• _Instructions for the task_: For each record below, output its text exactly and skip any picture.

Version comparison data:
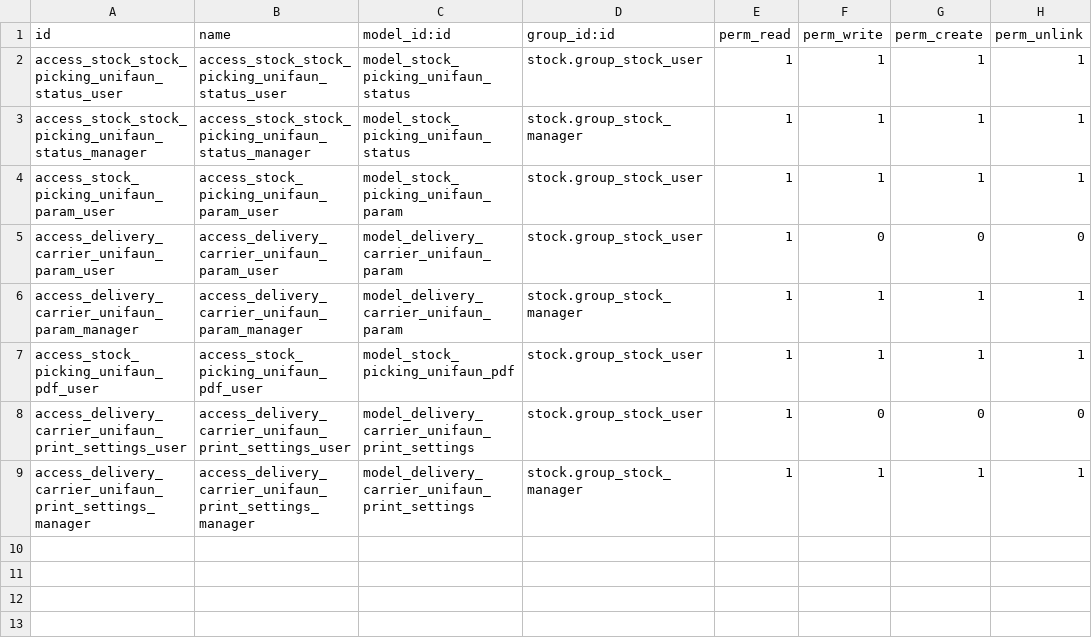
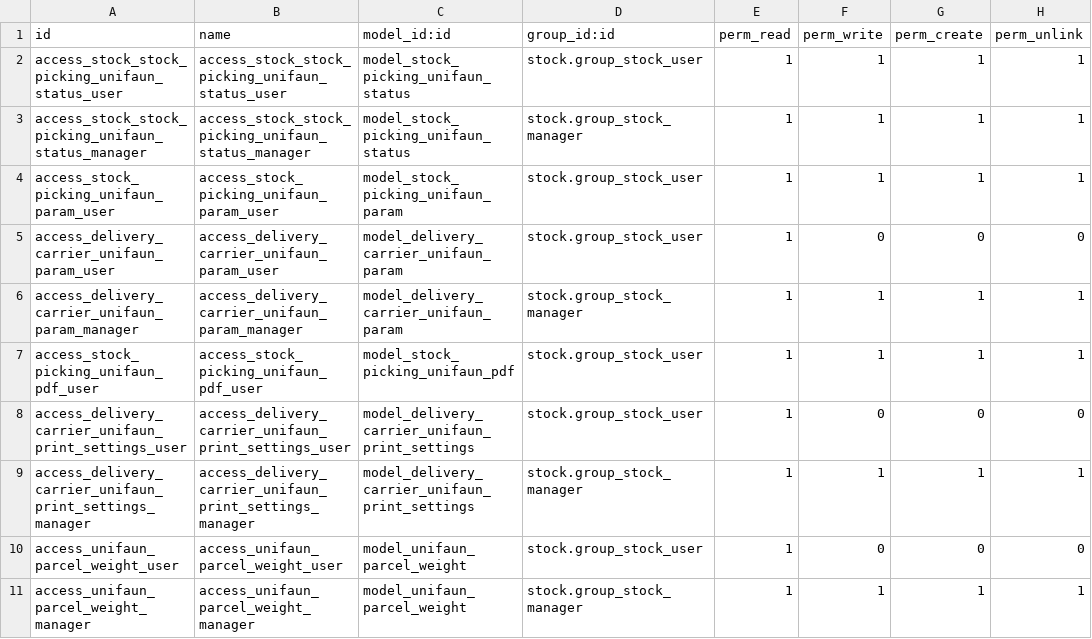
Before and after one commit to vertelab/odoo-delivery, a CSV file: delivery_unifaun_base/security/ir.model.access.csv, drawn as a sheet; the diff names each change by its address in the sheet, - before the commit and + after, or states it on an @@ line.

Commit message:
delivery_unifaun_base: added access group right

```diff
--- a/delivery_unifaun_base/security/ir.model.access.csv
+++ b/delivery_unifaun_base/security/ir.model.access.csv
+row 10: access_unifaun_parcel_weight_user | access_unifaun_parcel_weight_user | model_unifaun_parcel_weight | stock.group_stock_user | 1 | 0 | 0 | 0
+row 11: access_unifaun_parcel_weight_manager | access_unifaun_parcel_weight_manager | model_unifaun_parcel_weight | stock.group_stock_manager | 1 | 1 | 1 | 1
```
Also changed, not shown: 2 other files.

• _Finished exercise_:
Before and after one commit to vertelab/odoo-delivery, a CSV file: delivery_unifaun_base/security/ir.model.access.csv, drawn as a sheet; the diff names each change by its address in the sheet, - before the commit and + after, or states it on an @@ line.

Commit message:
delivery_unifaun_base: added access group right

```diff
--- a/delivery_unifaun_base/security/ir.model.access.csv
+++ b/delivery_unifaun_base/security/ir.model.access.csv
+row 10: access_unifaun_parcel_weight_user | access_unifaun_parcel_weight_user | model_unifaun_parcel_weight | stock.group_stock_user | 1 | 0 | 0 | 0
+row 11: access_unifaun_parcel_weight_manager | access_unifaun_parcel_weight_manager | model_unifaun_parcel_weight | stock.group_stock_manager | 1 | 1 | 1 | 1
```
Also changed, not shown: 2 other files.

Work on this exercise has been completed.